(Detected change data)
++++++++++
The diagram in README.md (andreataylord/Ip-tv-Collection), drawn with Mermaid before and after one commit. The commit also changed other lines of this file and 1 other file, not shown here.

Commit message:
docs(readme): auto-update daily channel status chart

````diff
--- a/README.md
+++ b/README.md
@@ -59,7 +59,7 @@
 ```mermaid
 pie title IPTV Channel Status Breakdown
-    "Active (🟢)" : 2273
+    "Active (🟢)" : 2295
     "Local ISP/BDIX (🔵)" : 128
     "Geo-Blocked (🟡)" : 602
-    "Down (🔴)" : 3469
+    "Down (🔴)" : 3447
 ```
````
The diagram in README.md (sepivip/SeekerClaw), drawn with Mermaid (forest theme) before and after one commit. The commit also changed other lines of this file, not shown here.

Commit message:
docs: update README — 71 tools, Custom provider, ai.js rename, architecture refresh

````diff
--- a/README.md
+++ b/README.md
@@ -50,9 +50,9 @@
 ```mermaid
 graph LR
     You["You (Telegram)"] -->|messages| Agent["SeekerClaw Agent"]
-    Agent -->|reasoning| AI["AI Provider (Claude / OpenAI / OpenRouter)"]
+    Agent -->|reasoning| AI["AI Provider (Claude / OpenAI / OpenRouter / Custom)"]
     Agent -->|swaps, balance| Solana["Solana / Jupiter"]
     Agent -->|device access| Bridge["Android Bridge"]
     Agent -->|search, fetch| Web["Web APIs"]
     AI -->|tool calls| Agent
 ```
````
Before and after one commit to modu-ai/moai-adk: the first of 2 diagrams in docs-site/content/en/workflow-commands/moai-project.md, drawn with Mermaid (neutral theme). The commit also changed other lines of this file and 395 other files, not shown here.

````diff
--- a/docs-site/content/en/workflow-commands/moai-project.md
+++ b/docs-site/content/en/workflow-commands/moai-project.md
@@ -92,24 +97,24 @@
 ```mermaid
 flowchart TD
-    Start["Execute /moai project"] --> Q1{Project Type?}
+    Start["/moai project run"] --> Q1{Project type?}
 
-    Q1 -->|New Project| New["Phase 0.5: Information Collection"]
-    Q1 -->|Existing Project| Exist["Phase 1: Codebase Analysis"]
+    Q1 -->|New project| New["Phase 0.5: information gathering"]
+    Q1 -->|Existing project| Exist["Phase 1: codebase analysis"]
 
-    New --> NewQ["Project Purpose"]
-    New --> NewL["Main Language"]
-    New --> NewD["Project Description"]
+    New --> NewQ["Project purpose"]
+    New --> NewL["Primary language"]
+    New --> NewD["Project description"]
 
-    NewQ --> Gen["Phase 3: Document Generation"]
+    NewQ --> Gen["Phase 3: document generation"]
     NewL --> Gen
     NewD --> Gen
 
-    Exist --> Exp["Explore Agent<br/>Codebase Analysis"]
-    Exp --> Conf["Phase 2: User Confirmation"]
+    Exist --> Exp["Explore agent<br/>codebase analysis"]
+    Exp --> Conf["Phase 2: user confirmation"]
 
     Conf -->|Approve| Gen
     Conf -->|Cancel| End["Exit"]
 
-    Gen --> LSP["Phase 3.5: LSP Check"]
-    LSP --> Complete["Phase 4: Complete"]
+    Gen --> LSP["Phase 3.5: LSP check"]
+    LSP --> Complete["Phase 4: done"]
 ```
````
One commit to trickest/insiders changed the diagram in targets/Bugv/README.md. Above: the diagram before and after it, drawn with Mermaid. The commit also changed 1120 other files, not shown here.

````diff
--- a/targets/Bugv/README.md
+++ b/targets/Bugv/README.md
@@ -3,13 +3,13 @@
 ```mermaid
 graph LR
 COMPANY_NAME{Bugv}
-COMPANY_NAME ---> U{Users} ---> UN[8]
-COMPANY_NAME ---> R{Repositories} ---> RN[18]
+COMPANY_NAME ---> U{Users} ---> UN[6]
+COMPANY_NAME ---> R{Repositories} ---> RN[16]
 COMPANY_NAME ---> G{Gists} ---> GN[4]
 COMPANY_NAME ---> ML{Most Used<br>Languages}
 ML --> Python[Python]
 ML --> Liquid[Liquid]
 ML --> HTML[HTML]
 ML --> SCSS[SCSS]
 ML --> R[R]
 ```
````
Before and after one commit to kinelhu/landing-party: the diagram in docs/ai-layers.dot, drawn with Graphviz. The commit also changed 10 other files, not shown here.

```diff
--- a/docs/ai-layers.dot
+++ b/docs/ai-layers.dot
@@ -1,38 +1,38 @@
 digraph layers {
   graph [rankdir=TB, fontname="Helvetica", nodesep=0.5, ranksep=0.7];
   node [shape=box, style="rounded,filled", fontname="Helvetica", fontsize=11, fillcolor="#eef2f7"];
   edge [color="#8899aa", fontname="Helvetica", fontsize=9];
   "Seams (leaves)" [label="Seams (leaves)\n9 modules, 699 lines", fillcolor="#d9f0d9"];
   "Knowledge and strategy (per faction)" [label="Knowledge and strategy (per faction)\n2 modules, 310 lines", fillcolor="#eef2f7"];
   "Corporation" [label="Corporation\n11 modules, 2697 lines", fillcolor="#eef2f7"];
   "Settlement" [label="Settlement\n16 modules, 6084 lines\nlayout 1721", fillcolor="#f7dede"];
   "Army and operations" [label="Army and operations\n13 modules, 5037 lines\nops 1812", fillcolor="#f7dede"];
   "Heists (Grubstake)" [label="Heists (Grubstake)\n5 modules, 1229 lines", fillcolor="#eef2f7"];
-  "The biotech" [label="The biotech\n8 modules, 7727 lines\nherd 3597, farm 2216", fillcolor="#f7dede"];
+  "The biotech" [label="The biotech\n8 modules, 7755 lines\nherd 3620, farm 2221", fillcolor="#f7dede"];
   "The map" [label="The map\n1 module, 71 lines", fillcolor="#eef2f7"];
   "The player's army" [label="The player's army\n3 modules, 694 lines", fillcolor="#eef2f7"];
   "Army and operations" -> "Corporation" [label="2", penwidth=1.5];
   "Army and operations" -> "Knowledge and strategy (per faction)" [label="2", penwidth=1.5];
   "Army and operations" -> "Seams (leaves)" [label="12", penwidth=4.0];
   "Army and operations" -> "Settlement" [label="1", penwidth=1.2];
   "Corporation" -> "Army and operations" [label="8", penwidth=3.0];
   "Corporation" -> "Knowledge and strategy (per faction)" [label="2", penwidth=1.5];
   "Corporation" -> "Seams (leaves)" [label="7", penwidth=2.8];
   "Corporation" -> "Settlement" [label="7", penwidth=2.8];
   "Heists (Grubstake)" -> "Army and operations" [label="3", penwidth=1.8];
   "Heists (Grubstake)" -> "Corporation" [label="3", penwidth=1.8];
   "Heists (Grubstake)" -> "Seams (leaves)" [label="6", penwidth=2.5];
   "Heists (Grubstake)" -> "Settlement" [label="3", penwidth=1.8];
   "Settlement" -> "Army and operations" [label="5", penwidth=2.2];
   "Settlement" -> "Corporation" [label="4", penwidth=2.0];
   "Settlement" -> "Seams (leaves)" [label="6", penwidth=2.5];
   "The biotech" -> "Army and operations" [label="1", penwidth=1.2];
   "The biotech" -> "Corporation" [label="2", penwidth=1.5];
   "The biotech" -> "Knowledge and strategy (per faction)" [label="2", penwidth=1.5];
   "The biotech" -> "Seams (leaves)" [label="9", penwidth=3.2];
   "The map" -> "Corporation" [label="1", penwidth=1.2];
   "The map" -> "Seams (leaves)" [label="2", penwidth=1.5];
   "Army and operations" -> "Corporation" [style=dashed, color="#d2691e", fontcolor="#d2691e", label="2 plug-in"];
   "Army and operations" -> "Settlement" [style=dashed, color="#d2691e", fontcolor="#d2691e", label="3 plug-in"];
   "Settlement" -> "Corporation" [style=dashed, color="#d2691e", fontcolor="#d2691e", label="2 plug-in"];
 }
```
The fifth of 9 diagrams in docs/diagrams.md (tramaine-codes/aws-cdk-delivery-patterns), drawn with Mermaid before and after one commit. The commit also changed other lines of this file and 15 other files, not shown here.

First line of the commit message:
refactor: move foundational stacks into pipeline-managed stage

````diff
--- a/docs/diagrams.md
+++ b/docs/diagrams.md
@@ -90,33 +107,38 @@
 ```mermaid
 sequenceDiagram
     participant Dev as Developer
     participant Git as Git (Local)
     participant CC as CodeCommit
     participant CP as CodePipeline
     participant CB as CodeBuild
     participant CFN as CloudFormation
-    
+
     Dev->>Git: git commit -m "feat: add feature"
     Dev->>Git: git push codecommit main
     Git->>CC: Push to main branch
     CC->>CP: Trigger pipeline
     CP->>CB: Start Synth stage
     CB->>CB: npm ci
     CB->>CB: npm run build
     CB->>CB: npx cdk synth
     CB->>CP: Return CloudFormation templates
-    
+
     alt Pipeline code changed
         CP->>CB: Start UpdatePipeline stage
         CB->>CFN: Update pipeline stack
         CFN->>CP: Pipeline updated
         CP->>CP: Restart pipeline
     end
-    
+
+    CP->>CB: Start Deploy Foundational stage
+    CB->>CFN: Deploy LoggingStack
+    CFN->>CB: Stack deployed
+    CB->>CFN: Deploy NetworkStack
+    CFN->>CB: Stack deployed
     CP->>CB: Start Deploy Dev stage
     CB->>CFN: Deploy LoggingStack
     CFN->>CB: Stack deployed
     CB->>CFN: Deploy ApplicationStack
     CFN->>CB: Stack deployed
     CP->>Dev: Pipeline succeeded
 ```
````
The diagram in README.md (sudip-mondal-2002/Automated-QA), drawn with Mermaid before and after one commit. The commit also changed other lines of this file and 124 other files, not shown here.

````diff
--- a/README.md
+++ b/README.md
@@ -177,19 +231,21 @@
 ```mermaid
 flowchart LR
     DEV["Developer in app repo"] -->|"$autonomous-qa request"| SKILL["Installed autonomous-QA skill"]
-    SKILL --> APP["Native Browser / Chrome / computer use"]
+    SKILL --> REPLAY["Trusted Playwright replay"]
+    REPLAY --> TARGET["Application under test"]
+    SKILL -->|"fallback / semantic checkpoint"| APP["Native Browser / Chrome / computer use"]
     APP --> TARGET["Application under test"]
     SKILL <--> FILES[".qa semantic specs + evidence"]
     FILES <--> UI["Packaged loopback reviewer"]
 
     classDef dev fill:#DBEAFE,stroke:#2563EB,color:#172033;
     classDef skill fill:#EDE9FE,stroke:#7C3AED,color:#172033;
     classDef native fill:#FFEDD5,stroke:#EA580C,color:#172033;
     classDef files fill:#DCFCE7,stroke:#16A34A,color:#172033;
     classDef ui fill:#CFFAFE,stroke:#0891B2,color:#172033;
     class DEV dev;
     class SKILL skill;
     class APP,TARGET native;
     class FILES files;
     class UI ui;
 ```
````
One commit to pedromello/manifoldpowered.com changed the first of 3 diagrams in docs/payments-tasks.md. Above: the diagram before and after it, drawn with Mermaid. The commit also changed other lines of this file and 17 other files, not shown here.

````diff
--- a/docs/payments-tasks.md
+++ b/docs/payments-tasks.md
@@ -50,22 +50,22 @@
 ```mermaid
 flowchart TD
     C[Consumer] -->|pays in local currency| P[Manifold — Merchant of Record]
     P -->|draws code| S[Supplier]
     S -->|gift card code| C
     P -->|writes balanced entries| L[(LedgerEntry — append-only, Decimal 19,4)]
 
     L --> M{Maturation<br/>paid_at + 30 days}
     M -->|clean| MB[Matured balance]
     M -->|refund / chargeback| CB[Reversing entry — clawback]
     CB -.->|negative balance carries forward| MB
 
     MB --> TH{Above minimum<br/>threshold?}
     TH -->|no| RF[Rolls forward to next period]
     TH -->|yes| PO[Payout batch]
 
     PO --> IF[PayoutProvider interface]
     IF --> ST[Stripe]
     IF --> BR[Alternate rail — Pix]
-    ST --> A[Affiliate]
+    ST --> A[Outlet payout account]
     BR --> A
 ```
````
++++++++++
_WORK INSTRUCTIONS_
Show every line above where "leaves" is found.

_SOLUTION TO THIS TASK_
   "Seams (leaves)" [label="Seams (leaves)\n9 modules, 699 lines", fillcolor="#d9f0d9"];
   "Army and operations" -> "Seams (leaves)" [label="12", penwidth=4.0];
   "Corporation" -> "Seams (leaves)" [label="7", penwidth=2.8];
   "Heists (Grubstake)" -> "Seams (leaves)" [label="6", penwidth=2.5];
   "Settlement" -> "Seams (leaves)" [label="6", penwidth=2.5];
   "The biotech" -> "Seams (leaves)" [label="9", penwidth=3.2];
   "The map" -> "Seams (leaves)" [label="2", penwidth=1.5];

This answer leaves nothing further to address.